ALEXANDRIA, VA. (September 16, 2013)—Mental Health America today is publishing a new web resource that provides a comparative, research-based approach on complementary and alternative treatments for mental health conditions (http://www.mentalhealthamerica.net/go/mentalhealthandcam).
While some activities, like exercise, are good for everyone who is physically able to do them and have no uncontrollable side effects, most decisions about mental health treatment options, and especially the decisions faced by people coping with serious mental health conditions, involve trade-offs. Nonetheless, 40 percent or more of Americans self-treat themselves without professional supervision, often without disclosing it to their psychiatrist or primary care provider.
In particular, many people who use herbs and food supplements also take prescription antidepressants, risking potentially dangerous adverse herb/drug interactions. While most natural psychotropics are generally considered safe, they are not risk free, and the common public misconception that natural products are inherently safe has been refuted by toxic reactions from these agents, which may be due to intrinsic toxicity, contamination, or interaction with other herbs or drugs.

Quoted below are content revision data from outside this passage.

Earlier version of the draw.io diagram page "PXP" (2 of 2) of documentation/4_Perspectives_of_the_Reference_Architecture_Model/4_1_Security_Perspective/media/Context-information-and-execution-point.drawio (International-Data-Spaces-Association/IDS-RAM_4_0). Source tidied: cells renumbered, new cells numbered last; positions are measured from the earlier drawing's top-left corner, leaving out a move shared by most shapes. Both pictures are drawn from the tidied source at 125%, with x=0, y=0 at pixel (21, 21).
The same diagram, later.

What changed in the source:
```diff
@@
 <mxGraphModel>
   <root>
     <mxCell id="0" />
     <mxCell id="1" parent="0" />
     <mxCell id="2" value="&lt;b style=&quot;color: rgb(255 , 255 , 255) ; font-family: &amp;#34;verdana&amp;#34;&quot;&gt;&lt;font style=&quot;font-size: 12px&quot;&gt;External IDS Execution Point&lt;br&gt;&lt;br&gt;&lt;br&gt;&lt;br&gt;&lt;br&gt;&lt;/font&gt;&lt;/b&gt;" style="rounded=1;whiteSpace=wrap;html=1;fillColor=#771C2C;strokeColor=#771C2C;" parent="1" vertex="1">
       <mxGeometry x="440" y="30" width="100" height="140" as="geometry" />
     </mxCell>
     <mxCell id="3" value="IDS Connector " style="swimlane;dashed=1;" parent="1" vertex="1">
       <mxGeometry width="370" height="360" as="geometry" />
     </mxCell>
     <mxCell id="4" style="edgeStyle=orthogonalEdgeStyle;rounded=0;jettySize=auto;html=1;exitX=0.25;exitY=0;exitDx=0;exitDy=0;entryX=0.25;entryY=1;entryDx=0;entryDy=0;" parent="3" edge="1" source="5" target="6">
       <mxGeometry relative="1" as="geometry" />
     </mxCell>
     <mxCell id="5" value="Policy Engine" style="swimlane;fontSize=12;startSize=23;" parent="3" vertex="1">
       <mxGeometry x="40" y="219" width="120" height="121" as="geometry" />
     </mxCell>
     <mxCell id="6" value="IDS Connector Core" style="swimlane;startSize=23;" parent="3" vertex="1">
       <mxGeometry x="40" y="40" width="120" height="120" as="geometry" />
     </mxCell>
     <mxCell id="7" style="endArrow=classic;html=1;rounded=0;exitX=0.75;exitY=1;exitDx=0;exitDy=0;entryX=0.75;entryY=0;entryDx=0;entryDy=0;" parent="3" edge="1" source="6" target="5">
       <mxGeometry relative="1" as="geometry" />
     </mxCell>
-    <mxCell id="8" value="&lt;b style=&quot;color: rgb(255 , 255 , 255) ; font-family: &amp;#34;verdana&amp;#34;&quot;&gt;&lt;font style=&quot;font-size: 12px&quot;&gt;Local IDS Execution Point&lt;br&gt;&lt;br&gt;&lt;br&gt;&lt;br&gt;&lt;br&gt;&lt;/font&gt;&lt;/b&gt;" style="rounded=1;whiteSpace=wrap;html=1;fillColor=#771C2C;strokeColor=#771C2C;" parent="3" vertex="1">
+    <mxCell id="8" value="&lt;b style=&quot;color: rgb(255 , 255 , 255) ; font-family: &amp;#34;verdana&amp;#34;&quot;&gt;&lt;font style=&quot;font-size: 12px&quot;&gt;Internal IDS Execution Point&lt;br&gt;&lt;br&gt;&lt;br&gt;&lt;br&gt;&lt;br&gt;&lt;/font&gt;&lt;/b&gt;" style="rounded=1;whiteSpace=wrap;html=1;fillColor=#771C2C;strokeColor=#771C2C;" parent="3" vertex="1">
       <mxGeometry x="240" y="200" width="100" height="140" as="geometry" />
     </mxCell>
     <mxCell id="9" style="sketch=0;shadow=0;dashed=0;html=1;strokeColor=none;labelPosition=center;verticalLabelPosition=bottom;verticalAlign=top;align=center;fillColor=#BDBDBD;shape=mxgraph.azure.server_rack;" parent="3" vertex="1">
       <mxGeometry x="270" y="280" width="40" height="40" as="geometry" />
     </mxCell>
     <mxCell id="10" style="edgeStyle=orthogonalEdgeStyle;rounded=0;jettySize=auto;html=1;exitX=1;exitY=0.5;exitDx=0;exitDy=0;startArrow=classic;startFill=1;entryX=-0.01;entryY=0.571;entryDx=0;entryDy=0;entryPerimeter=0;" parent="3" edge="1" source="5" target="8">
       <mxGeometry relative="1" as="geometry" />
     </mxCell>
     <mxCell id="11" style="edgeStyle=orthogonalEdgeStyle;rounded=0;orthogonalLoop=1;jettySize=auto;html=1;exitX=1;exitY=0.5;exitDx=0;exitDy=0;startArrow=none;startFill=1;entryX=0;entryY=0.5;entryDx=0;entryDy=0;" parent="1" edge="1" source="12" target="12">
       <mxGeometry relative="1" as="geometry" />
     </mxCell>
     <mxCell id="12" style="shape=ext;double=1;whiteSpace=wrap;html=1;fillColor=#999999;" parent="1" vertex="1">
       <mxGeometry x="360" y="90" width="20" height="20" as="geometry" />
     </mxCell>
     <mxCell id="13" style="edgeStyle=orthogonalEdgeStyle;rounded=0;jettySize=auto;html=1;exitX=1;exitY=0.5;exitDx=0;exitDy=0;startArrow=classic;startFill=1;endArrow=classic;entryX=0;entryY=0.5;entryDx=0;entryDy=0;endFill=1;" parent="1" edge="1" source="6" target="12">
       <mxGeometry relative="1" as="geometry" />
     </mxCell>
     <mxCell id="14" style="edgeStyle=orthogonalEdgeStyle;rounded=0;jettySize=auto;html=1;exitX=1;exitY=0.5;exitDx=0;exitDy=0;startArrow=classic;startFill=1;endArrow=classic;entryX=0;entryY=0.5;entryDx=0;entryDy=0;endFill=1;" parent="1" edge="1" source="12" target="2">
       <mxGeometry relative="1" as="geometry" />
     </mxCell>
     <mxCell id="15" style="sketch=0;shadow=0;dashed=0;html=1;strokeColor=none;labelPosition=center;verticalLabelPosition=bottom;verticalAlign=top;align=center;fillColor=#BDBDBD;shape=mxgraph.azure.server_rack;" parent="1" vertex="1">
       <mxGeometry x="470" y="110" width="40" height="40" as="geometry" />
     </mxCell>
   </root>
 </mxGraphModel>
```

“People considering using complementary or alternative treatments need to make an informed decision, just as they would with any synthetic medication or other treatment, weighing the evidence about effectiveness, drug interactions, side effects, and less dangerous options, to come up with a risk/benefit assessment,” said Wayne W. Lindstrom, Ph.D., president and CEO of Mental Health America.
“These are the issues that any physician must consider, and that anyone considering complementary or alternative treatment should consider. But the blizzard of competing claims poses a real challenge to getting efficient access to reliable evidence about safety and efficacy. We have produced this resource to fill that void.”
Mental Health America enlisted the help of David Mischoulon, M.D., Ph.D., Associate Professor of Psychiatry at Harvard Medical School, to review the material. But the information was compiled from many published sources by Mental Health America.
The website is a “meta-review” of the ten most prominent objective sources, including Dr. Mischoulon’s own book, Natural Medications for Psychiatric Disorders: Considering the Alternatives, co-edited with Jerrold F. Rosenbaum, M.D. (also of Harvard Medical School) (2002/2008). By putting all of the recommendations not tied to product advertising in one place, side-by-side, Mental Health America hopes to help consumers, advocates, physicians and other health care practitioners be better informed about the principal non-traditional options available and the evidence that supports them.
Mental Health America and other large mental health advocacy groups have never previously provided systematic information on supplements, which have been used extensively by consumers based on word of mouth recommendations, in the absence of reliable advice about risks or efficacy. With the publication of this web resource, Mental Health America hopes to remedy this oversight.
(Click here to view a dashboard from the web resource of the “List of Conditions and Side Effect Risk Levels” for complementary and alternative treatments.)